Task details:
What is the number of lines in the entries that include the word "pageSize"? Respond with the number only.

Dataset entries:

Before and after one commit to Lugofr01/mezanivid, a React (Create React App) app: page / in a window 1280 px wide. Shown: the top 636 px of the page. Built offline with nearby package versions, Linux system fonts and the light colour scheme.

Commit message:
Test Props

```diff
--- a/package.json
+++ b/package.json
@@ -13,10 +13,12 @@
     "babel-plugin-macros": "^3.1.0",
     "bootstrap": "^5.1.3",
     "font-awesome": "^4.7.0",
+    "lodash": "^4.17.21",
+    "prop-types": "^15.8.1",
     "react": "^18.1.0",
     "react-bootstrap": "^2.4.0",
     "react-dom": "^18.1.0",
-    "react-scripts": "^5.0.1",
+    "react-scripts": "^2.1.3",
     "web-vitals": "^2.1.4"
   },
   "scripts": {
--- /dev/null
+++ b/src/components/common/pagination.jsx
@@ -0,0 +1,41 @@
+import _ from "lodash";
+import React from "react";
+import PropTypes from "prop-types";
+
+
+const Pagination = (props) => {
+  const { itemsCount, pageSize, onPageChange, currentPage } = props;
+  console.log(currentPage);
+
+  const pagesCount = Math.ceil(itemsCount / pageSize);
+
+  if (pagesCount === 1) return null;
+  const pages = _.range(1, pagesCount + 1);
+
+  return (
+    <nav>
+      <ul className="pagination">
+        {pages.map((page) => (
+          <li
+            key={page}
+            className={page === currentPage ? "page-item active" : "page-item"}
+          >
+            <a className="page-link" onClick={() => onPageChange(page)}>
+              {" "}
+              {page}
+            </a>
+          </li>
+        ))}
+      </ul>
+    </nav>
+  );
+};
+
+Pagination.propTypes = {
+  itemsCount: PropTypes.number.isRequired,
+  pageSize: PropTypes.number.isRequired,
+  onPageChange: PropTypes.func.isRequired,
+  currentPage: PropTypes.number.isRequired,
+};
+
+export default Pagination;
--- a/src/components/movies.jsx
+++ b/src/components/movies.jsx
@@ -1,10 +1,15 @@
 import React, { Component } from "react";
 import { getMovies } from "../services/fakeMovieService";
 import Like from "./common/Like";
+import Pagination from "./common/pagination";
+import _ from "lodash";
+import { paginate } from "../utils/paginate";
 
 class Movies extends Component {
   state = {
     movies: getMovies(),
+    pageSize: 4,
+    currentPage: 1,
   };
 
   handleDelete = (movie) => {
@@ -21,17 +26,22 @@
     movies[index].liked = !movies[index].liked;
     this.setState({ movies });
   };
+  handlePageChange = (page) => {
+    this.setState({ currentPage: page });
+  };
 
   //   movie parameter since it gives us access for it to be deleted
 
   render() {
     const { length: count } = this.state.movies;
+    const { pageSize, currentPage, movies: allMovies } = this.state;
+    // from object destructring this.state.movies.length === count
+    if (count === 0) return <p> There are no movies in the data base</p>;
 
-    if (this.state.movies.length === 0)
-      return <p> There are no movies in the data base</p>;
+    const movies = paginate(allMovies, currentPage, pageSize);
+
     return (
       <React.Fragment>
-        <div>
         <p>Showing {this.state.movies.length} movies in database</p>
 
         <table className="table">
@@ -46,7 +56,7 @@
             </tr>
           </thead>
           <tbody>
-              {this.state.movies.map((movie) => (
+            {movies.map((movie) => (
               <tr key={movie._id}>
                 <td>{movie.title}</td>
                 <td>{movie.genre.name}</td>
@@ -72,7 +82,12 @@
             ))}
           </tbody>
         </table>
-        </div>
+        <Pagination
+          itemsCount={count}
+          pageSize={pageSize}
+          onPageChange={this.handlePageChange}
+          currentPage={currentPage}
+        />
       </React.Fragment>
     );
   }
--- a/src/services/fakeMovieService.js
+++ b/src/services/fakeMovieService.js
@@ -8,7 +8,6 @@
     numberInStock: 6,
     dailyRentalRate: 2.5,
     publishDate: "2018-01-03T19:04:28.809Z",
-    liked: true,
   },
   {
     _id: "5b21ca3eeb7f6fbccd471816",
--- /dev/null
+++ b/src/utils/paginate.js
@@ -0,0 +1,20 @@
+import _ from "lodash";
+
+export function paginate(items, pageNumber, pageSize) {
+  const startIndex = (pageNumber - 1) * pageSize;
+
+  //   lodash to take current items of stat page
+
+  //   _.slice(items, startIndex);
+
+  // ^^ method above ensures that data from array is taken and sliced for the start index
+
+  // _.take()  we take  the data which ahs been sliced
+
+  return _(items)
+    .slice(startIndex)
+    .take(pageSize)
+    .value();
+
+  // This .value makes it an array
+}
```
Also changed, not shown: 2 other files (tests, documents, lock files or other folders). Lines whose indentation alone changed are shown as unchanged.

==

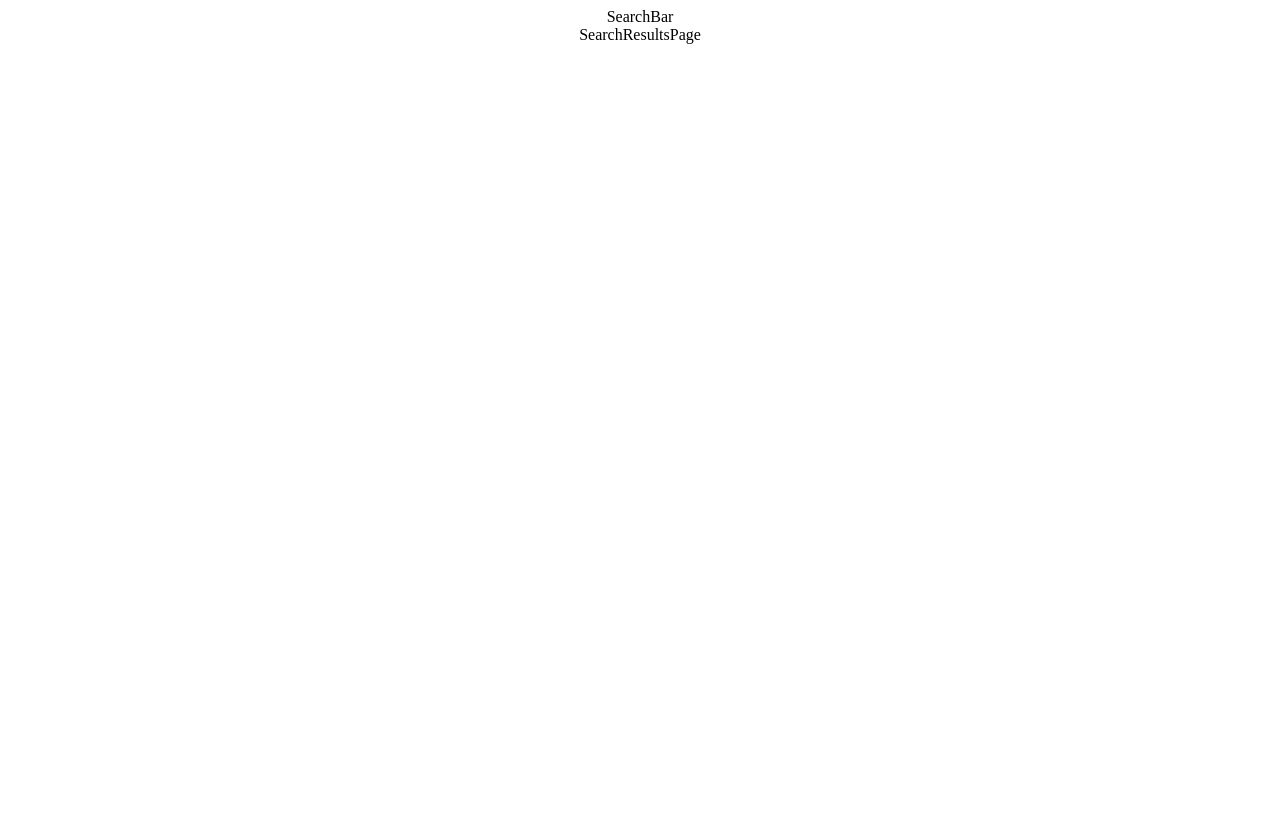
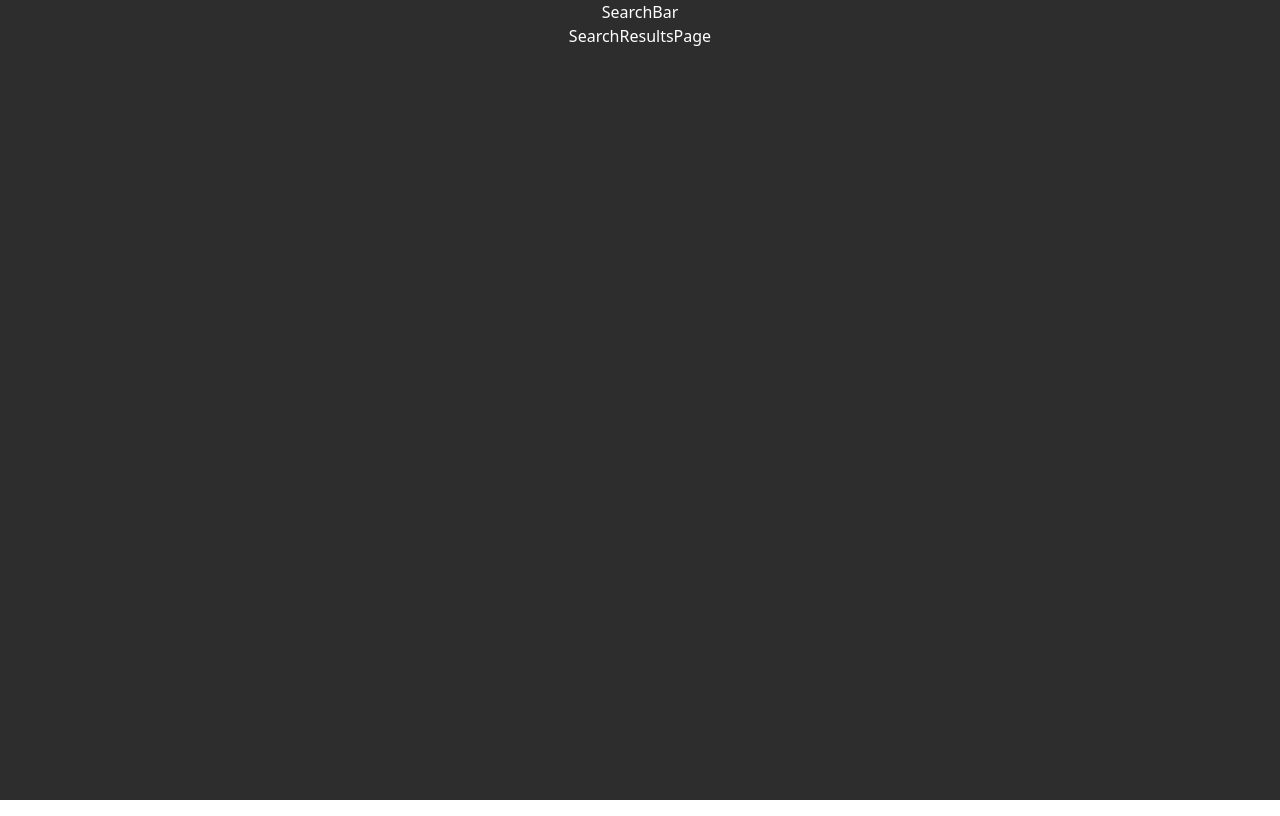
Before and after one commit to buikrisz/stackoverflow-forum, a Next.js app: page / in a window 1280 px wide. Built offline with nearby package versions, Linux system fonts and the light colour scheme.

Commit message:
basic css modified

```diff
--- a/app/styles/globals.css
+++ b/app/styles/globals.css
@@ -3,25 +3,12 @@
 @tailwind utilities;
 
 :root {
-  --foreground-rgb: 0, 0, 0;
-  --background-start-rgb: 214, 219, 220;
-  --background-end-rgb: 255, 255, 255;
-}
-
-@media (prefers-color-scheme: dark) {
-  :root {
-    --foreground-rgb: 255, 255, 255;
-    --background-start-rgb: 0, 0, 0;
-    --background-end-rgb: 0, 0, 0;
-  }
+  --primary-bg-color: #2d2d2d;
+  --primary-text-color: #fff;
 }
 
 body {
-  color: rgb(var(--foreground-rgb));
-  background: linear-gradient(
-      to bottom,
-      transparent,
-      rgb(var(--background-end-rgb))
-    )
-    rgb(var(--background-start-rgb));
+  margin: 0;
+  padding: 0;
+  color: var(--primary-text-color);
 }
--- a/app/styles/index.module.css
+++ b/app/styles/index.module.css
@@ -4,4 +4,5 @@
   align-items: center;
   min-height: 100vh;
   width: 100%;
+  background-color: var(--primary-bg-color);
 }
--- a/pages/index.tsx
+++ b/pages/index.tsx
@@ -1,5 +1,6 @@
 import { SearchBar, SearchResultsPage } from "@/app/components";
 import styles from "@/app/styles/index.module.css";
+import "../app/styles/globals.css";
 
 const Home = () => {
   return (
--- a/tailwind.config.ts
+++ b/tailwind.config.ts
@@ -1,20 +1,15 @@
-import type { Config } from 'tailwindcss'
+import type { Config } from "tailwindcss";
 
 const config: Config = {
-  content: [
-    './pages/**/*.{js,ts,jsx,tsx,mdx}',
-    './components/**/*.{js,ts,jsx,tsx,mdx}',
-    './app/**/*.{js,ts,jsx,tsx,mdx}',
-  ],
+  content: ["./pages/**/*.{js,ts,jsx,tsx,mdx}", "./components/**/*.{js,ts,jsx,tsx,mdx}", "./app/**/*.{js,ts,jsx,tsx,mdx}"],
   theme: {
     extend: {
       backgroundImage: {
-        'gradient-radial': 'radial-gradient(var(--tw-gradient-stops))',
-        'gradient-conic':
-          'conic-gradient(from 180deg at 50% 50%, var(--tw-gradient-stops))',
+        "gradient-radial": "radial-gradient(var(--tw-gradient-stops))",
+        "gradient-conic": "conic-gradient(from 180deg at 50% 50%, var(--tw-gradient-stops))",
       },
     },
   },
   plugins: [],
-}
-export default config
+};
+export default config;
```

Answer section:
10